Among the lines of the records below, copy those that hold the word "file".

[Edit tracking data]
>>>>>

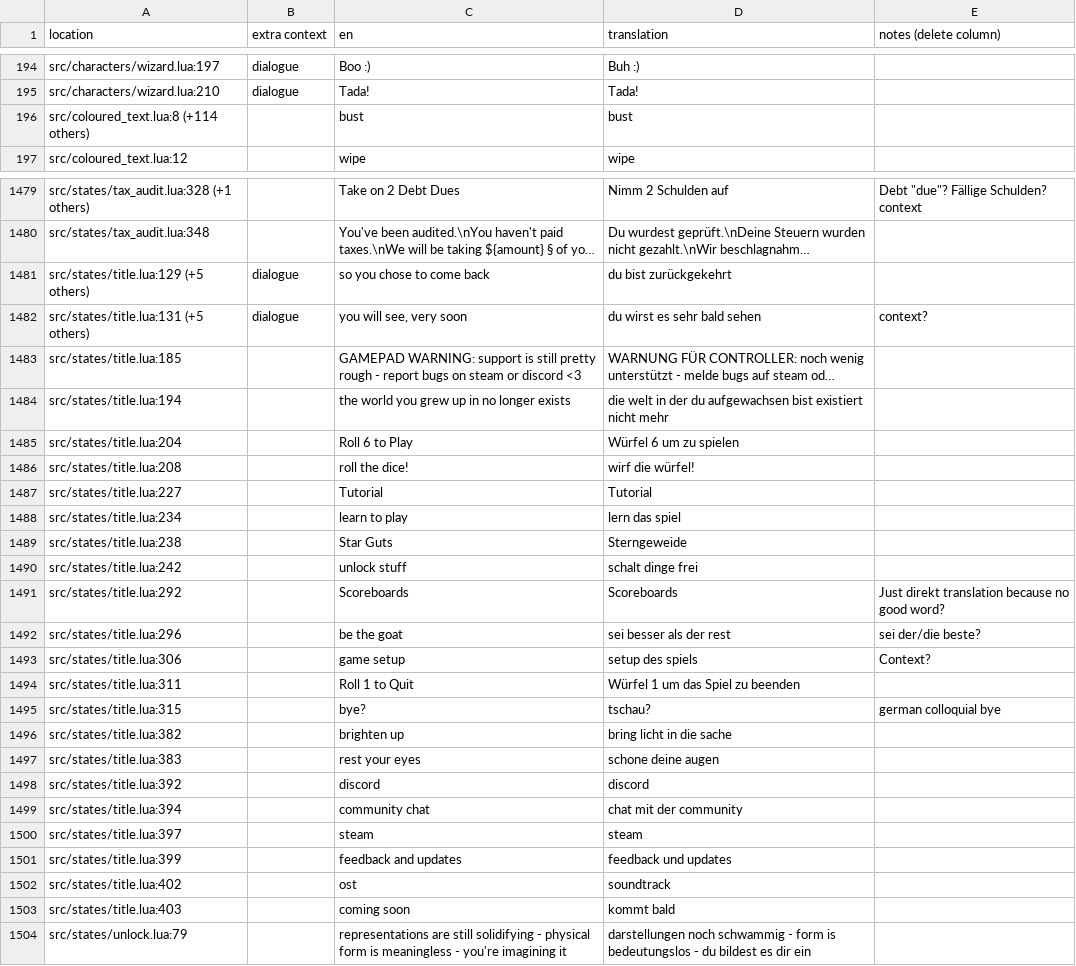
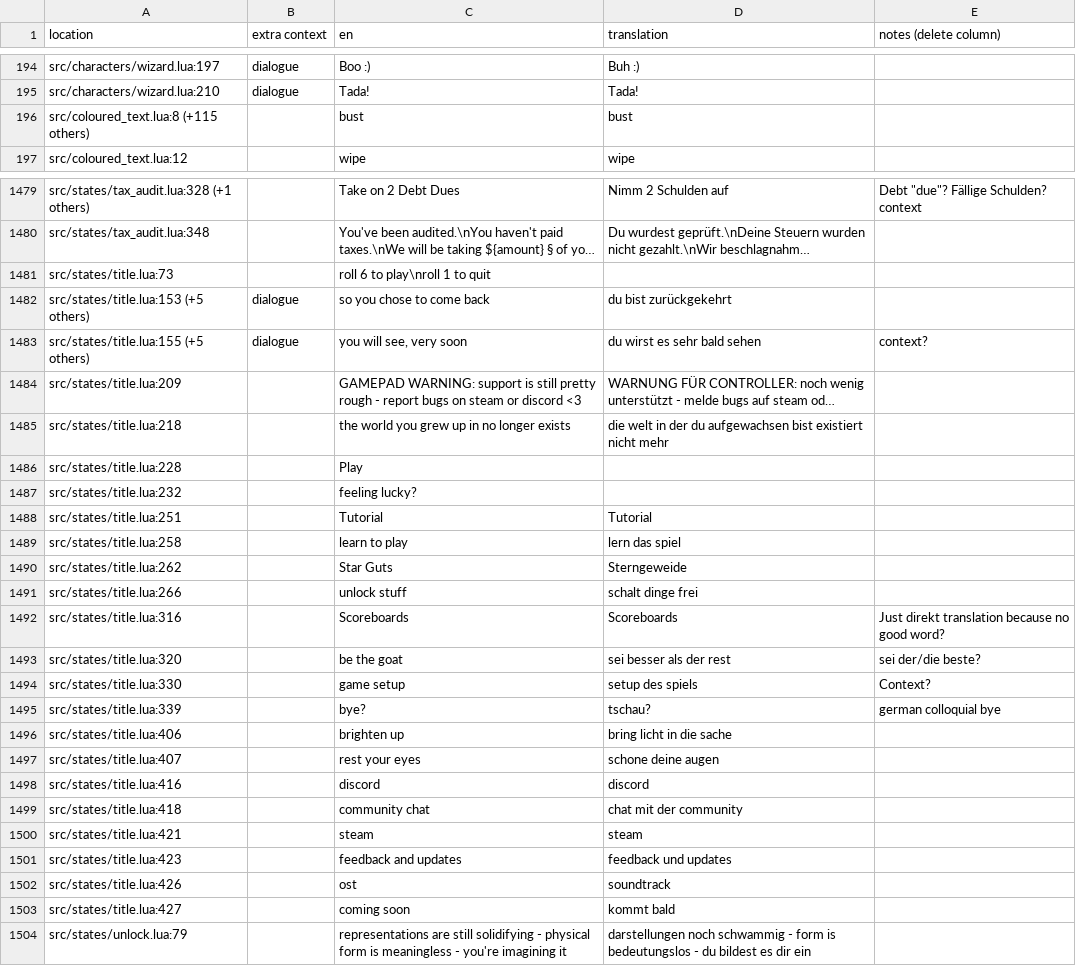
Before and after one commit to tomsqrd/dhne-translation, a TSV file: de.tsv, drawn as a sheet; only a part is shown, gaps mark what is left out; long unchanged cells end in …; removed rows and columns are numbered as before the commit, all else as after; the diff covers the shown part only; the diff names each change by its address in the sheet, - before the commit and + after, or states it on an @@ line.

Commit message:
attempting to merge EN changes into DE

```diff
--- a/de.tsv
+++ b/de.tsv
-A196 (location): src/coloured_text.lua:8 (+114 others)
+A196 (location): src/coloured_text.lua:8 (+115 others)
+row 1481: src/states/title.lua:73 |  | roll 6 to play\nroll 1 to quit
-A1482 (location): src/states/title.lua:129 (+5 others)
+A1482 (location): src/states/title.lua:153 (+5 others)
-A1483 (location): src/states/title.lua:131 (+5 others)
+A1483 (location): src/states/title.lua:155 (+5 others)
-A1484 (location): src/states/title.lua:185
+A1484 (location): src/states/title.lua:209
-A1485 (location): src/states/title.lua:194
+A1485 (location): src/states/title.lua:218
-row 1485: src/states/title.lua:204 |  | Roll 6 to Play | Würfel 6 um zu spielen
-row 1486: src/states/title.lua:208 |  | roll the dice! | wirf die würfel!
+row 1486: src/states/title.lua:228 |  | Play
+row 1487: src/states/title.lua:232 |  | feeling lucky?
-A1488 (location): src/states/title.lua:227
+A1488 (location): src/states/title.lua:251
-A1489 (location): src/states/title.lua:234
+A1489 (location): src/states/title.lua:258
-A1490 (location): src/states/title.lua:238
+A1490 (location): src/states/title.lua:262
-A1491 (location): src/states/title.lua:242
+A1491 (location): src/states/title.lua:266
-A1492 (location): src/states/title.lua:292
+A1492 (location): src/states/title.lua:316
-A1493 (location): src/states/title.lua:296
+A1493 (location): src/states/title.lua:320
-A1494 (location): src/states/title.lua:306
+A1494 (location): src/states/title.lua:330
-row 1494: src/states/title.lua:311 |  | Roll 1 to Quit | Würfel 1 um das Spiel zu beenden
-A1495 (location): src/states/title.lua:315
+A1495 (location): src/states/title.lua:339
-A1496 (location): src/states/title.lua:382
+A1496 (location): src/states/title.lua:406
-A1497 (location): src/states/title.lua:383
+A1497 (location): src/states/title.lua:407
-A1498 (location): src/states/title.lua:392
+A1498 (location): src/states/title.lua:416
-A1499 (location): src/states/title.lua:394
+A1499 (location): src/states/title.lua:418
-A1500 (location): src/states/title.lua:397
+A1500 (location): src/states/title.lua:421
-A1501 (location): src/states/title.lua:399
+A1501 (location): src/states/title.lua:423
-A1502 (location): src/states/title.lua:402
+A1502 (location): src/states/title.lua:426
-A1503 (location): src/states/title.lua:403
+A1503 (location): src/states/title.lua:427
```
Also changed, not shown: 32 edited cells elsewhere in this file.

<<<<<

◆ **Result of the task**
Before and after one commit to tomsqrd/dhne-translation, a TSV file: de.tsv, drawn as a sheet; only a part is shown, gaps mark what is left out; long unchanged cells end in …; removed rows and columns are numbered as before the commit, all else as after; the diff covers the shown part only; the diff names each change by its address in the sheet, - before the commit and + after, or states it on an @@ line.
Also changed, not shown: 32 edited cells elsewhere in this file.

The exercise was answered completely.